Many seniors face potential liabilities from the taxman when it comes to their Social Security benefits. An average middle-class couple can expect between $22,000 and $30,000 in combined annual Social Security payments if they wait to collect until full retirement age (66 and 67). The Social Security Administration estimates that benefits only pay about 40 percent of projected retirement expenses, meaning that the couple would need another $45,000 per year to pay for everything from health care to a round of golf. In today’s retirement reality with the majority of seniors lacking savings and pensions, much, if not all, of the extra income would result from work.
Enter the taxman. The federal taxes for our couple would be $10,800 to $12,000 per year in the 15 percent tax bracket, and $25,500 of the $30,000 of Social Security benefits would be taxed. The retiree faces the double whammy of paying federal income taxes on the maximum taxable amount of 85 percent of Social Security benefits while continuing to pay employment taxes into the system. The couple also has a net after-tax cash flow of $63,000, leaving a shortfall in the 60 percent of extra income they need.
How did this happen? Our couple’s modified adjusted gross income was high enough to exceed the current threshold of $44,000 for a married couple filing jointly, subjecting 85 percent of their Social Security to federal taxes. The threshold is $34,000 for an individual. If our couple’s modified gross adjusted income had only exceeded $32,000, only half their Social Security benefits would be taxable. The rate for an individual is $25,000. If the modified adjusted gross income is less than the minimum thresholds, then no federal taxes apply on Social Security.
The above numbers are important for retirees to keep in mind when contemplating life decisions during retirement. Is taking a job worth exposing 50 percent or more of Social Security benefits to federal taxes? Keep in mind that 50 percent of Social Security income, non-taxable interest on municipal bonds, wages, interest, dividends, capital gains, alimony and distributions from a 401(k) or traditional IRA all count toward figuring out modified adjusted gross income that could nudge Social Security into the taxable arena. Some forms of income don’t count, but most do.
The good news is unrealized capital gains in taxable accounts, asset growth in tax-deferred retirement accounts, and deferrals in annuities don’t figure into modified adjusted gross income calculations. More good news is that in the 10 to 15 percent tax brackets capital gains and non-qualified dividends are not taxed, so investments delivering that sort of income are preferred above interest on a certificate of deposit or money market that is taxed as ordinary income. Returns on capital gains and non-qualified dividends would still figure into the couple’s modified adjusted gross income to determine whether or not the minimum or maximum threshold for Social Security taxes was reached. But personal exemptions and standard deductions would substantially reduce or eliminate any resulting federal taxes on Social Security benefits if most of the additional income was beyond the taxman’s reach.

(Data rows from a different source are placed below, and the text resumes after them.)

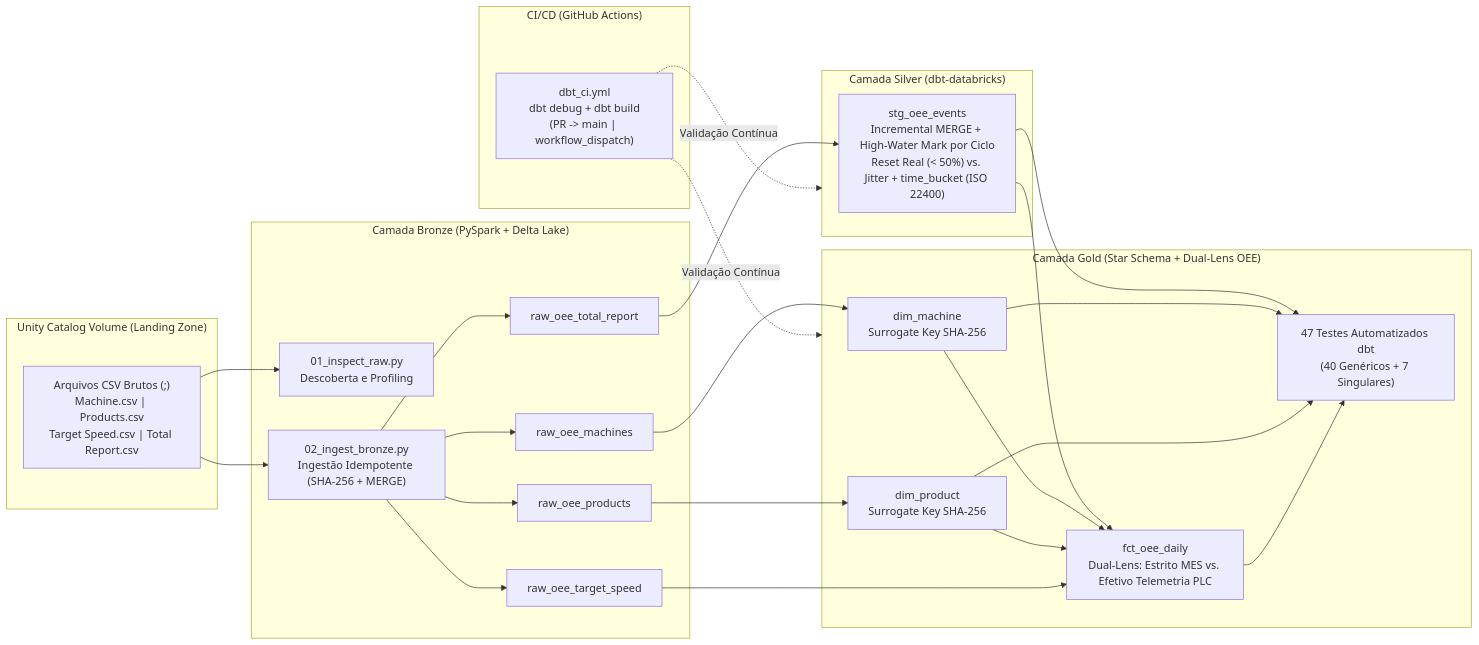
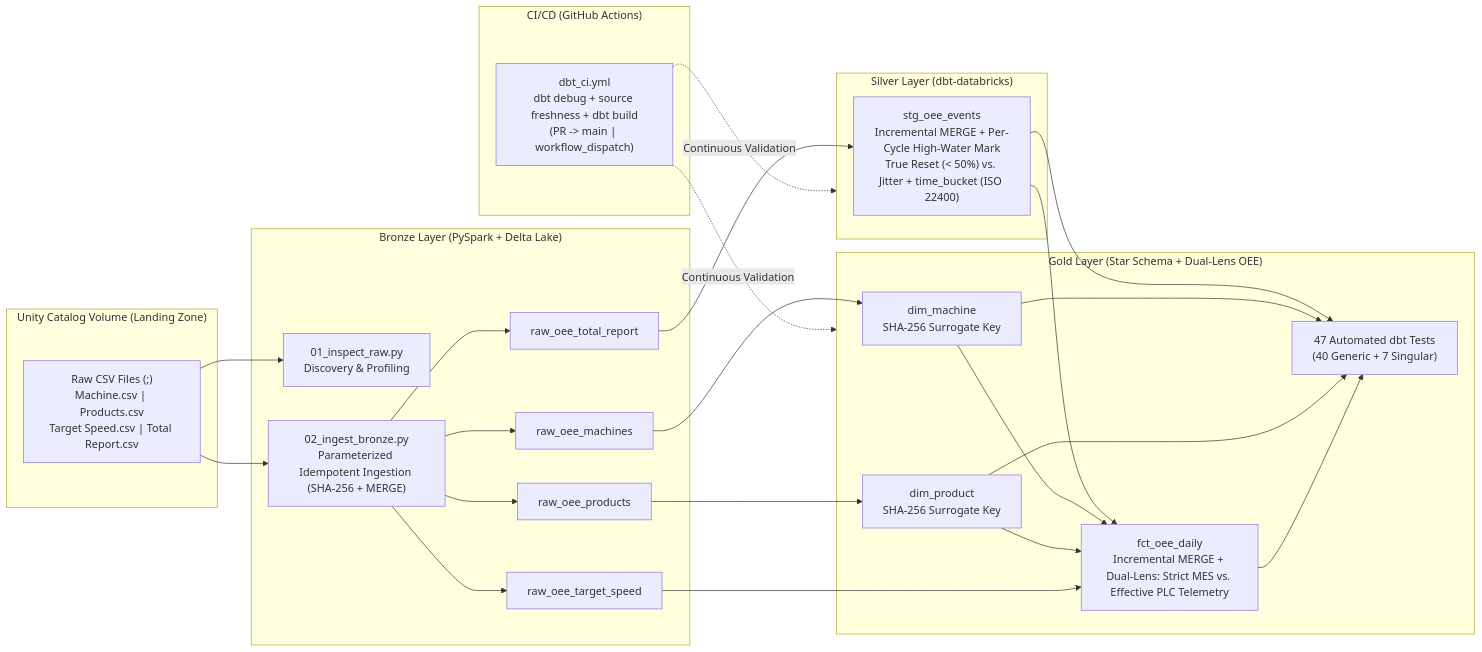
The diagram in README.md (Raniere-Pereira/industrial-oee-lakehouse), drawn with Mermaid before and after one commit. The commit also changed other lines of this file, not shown here.

````diff
--- a/README.md
+++ b/README.md
@@ -29,44 +25,44 @@
 ```mermaid
 flowchart LR
     subgraph LZ["Unity Catalog Volume (Landing Zone)"]
-        CSV["Arquivos CSV Brutos (;)<br/>Machine.csv | Products.csv<br/>Target Speed.csv | Total Report.csv"]
+        CSV["Raw CSV Files (;)<br/>Machine.csv | Products.csv<br/>Target Speed.csv | Total Report.csv"]
     end
 
-    subgraph BR["Camada Bronze (PySpark + Delta Lake)"]
-        NB1["01_inspect_raw.py<br/>Descoberta e Profiling"]
-        NB2["02_ingest_bronze.py<br/>Ingestão Idempotente (SHA-256 + MERGE)"]
+    subgraph BR["Bronze Layer (PySpark + Delta Lake)"]
+        NB1["01_inspect_raw.py<br/>Discovery & Profiling"]
+        NB2["02_ingest_bronze.py<br/>Parameterized Idempotent Ingestion (SHA-256 + MERGE)"]
         T_B1["raw_oee_machines"]
         T_B2["raw_oee_products"]
         T_B3["raw_oee_target_speed"]
         T_B4["raw_oee_total_report"]
     end
 
-    subgraph SV["Camada Silver (dbt-databricks)"]
-        STG["stg_oee_events<br/>Incremental MERGE + High-Water Mark por Ciclo<br/>Reset Real (< 50%) vs. Jitter + time_bucket (ISO 22400)"]
+    subgraph SV["Silver Layer (dbt-databricks)"]
+        STG["stg_oee_events<br/>Incremental MERGE + Per-Cycle High-Water Mark<br/>True Reset (< 50%) vs. Jitter + time_bucket (ISO 22400)"]
     end
 
-    subgraph GD["Camada Gold (Star Schema + Dual-Lens OEE)"]
-        DM["dim_machine<br/>Surrogate Key SHA-256"]
-        DP["dim_product<br/>Surrogate Key SHA-256"]
-        FCT["fct_oee_daily<br/>Dual-Lens: Estrito MES vs. Efetivo Telemetria PLC"]
-        TST["47 Testes Automatizados dbt<br/>(40 Genéricos + 7 Singulares)"]
+    subgraph GD["Gold Layer (Star Schema + Dual-Lens OEE)"]
+        DM["dim_machine<br/>SHA-256 Surrogate Key"]
+        DP["dim_product<br/>SHA-256 Surrogate Key"]
+        FCT["fct_oee_daily<br/>Incremental MERGE + Dual-Lens: Strict MES vs. Effective PLC Telemetry"]
+        TST["47 Automated dbt Tests<br/>(40 Generic + 7 Singular)"]
     end
 
     subgraph CI["CI/CD (GitHub Actions)"]
-        GHA["dbt_ci.yml<br/>dbt debug + dbt build<br/>(PR -> main | workflow_dispatch)"]
+        GHA["dbt_ci.yml<br/>dbt debug + source freshness + dbt build<br/>(PR -> main | workflow_dispatch)"]
     end
 
     CSV --> NB1
     CSV --> NB2
     NB2 --> T_B1 & T_B2 & T_B3 & T_B4
     T_B4 --> STG
     T_B1 --> DM
     T_B2 --> DP
     STG --> FCT
     DM --> FCT
     DP --> FCT
     T_B3 --> FCT
     STG & DM & DP & FCT --> TST
-    GHA -.->|"Validação Contínua"| SV
-    GHA -.->|"Validação Contínua"| GD
+    GHA -.->|"Continuous Validation"| SV
+    GHA -.->|"Continuous Validation"| GD
 ```
````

The crux, then, is where a senior makes up that 60 percent of cash flow they need above Social Security. Qualifying dividends, like those from dividend-paying stocks, are taxed as long-term capital gains, or at a lower rate than interest from bonds or CDs. Making informed decisions is vital. It pays to be in the know.